On the other hand, proposals to create new no-whaling sanctuaries in the South Pacific (backed by Australia and New Zealand) and the South Atlantic (supported by Brazil and Argentina), were blocked by the pro-whaling group. The leaders of this group, Japan and Norway, were once big whaling nations, but most of their allies were small, poor countries that never had a whaling industry.
What they do have in common is a large appetite for Japanese development aid. Every year since the late Nineties a few unlikely new members have paid their dues and joined the IWC. They are mostly from the Caribbean — St Lucia, Belize, St Kitt’s and Nevis, Grenada, St Vincent and the Grenadines, Dominica — with some outlying co-conspirators like Guinea, the Solomon Islands and Palau.
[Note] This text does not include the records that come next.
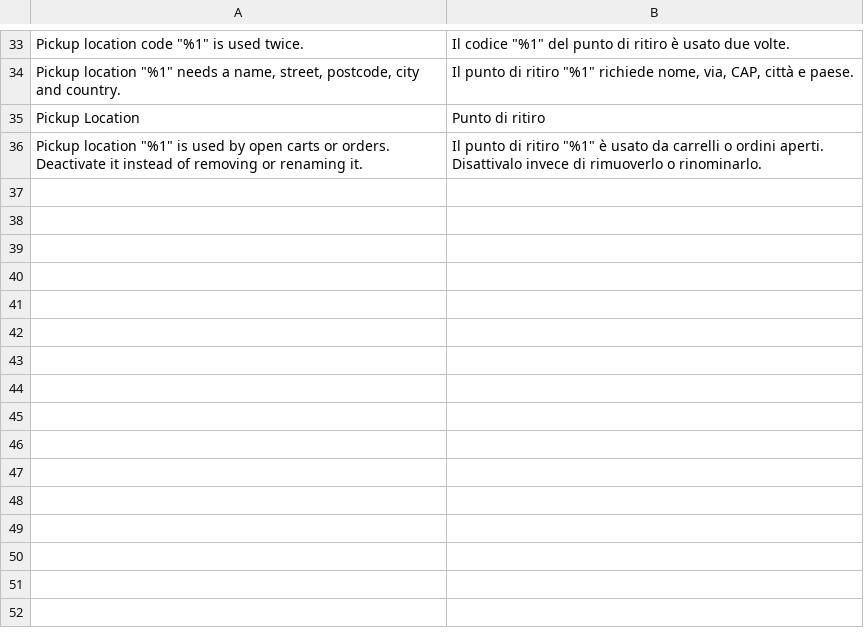
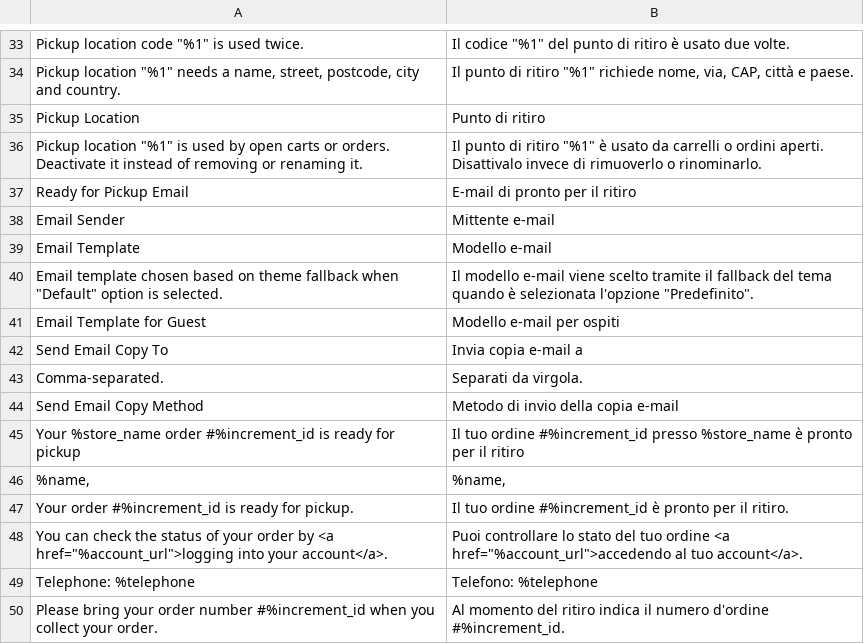
Before and after one commit to pixelperfectat/magento2-module-store-pickup, a CSV file: src/i18n/it_IT.csv, drawn as a sheet; only a part is shown, gaps mark what is left out.

Commit message:
Add the ready-for-pickup email with its sender identity and templates (#9)
The sender builds the order email the way Magento builds its own: an identity container that reads the pp_store_pickup/ready_email settings for the order's store, a customer and a guest template, and the location as a template variable with the country name in the store locale. A failed send is logged and reported as not sent.

```diff
--- a/src/i18n/it_IT.csv
+++ b/src/i18n/it_IT.csv
@@ -36 +36,15 @@
 "Pickup location ""%1"" is used by open carts or orders. Deactivate it instead of removing or renaming it.","Il punto di ritiro ""%1"" è usato da carrelli o ordini aperti. Disattivalo invece di rimuoverlo o rinominarlo."
+"Ready for Pickup Email","E-mail di pronto per il ritiro"
+"Email Sender","Mittente e-mail"
+"Email Template","Modello e-mail"
+"Email template chosen based on theme fallback when ""Default"" option is selected.","Il modello e-mail viene scelto tramite il fallback del tema quando è selezionata l'opzione ""Predefinito""."
+"Email Template for Guest","Modello e-mail per ospiti"
+"Send Email Copy To","Invia copia e-mail a"
+"Comma-separated.","Separati da virgola."
+"Send Email Copy Method","Metodo di invio della copia e-mail"
+"Your %store_name order #%increment_id is ready for pickup","Il tuo ordine #%increment_id presso %store_name è pronto per il ritiro"
+"%name,","%name,"
+"Your order #%increment_id is ready for pickup.","Il tuo ordine #%increment_id è pronto per il ritiro."
+"You can check the status of your order by <a href=""%account_url"">logging into your account</a>.","Puoi controllare lo stato del tuo ordine <a href=""%account_url"">accedendo al tuo account</a>."
+"Telephone: %telephone","Telefono: %telephone"
+"Please bring your order number #%increment_id when you collect your order.","Al momento del ritiro indica il numero d'ordine #%increment_id."
```
Also changed, not shown: src/i18n/de_DE.csv, src/i18n/en_US.csv, 11 other files.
They all seem extraordinarily keen on whaling for people who have never done it.
But how did the anti-whaling lobby get the ban on whaling accepted by the IWC in 1986 in the first place' By packing the membership with non-whaling countries that shared their views. The currency on the pro-whaling side is more likely to be favours than outright bribes, but does anybody really believe that San Marino, a mountain-top city-state entirely surrounded by Italy, recently joined the IWC in response to overwhelming popular demand'
Both sides are playing the numbers game, even if the Japanese tactics for getting their numbers up are more cynical. (A couple of years ago the international director of Japan’s fisheries agency said that he saw “nothing wrong” with using development aid to buy votes on the IWC.) And both sides are angry and bitter — largely because neither side is being honest about its true motives for waging this struggle.
It’s not really about conservation. Some whale species, like the fin whales and the blue whales, the largest animals who ever lived, have never recovered from the slaughter of the 19th and 20th century and will need strict protection indefinitely. Others, like the sperm whales and minke whales, have populations big and stable enough to withstand limited whaling.
Caught in a net
But the anti-whaling lobby simply cannot bear to see these beautiful and seemingly very intelligent creatures killed for food. The intelligence is the key: many people have a strong emotional conviction that while killing animals for food is justifiable, we should not kill anything that closely resembles ourselves, and whales’ intelligence puts them in that charmed circle. This attitude drives the Japanese and the Norwegians to frustration and fury.
On the other hand, their own position is not exactly hyper-rational either. The limited amount of whaling that the Norwegians do in defiance of the moratorium is merely a disguised subsidy to coastal communities: Norwegians don’t eat whale-meat any more, and the stuff was just piling up in cold storage until they started exporting it to Japan.
The 550 whales a year that Japan kills in the name of “scientific research” end up in restaurants, but 61 per cent of Japanese have not tasted whale-meat since childhood if at all. “Japan doesn’t have a whaling industry any more, and Japanese don’t have an appetite for whale-meat,” said Motoji Nagasawa of Greenpeace Japan. “It is the pride of the bureaucrats. They just don’t like to be seen to lose.” That sums up the annual IWC ritual. Meanwhile the biggest real threat to cetaceans (whales, dolphins and porpoises) remain fishing nets, in which some 300,000 die each year.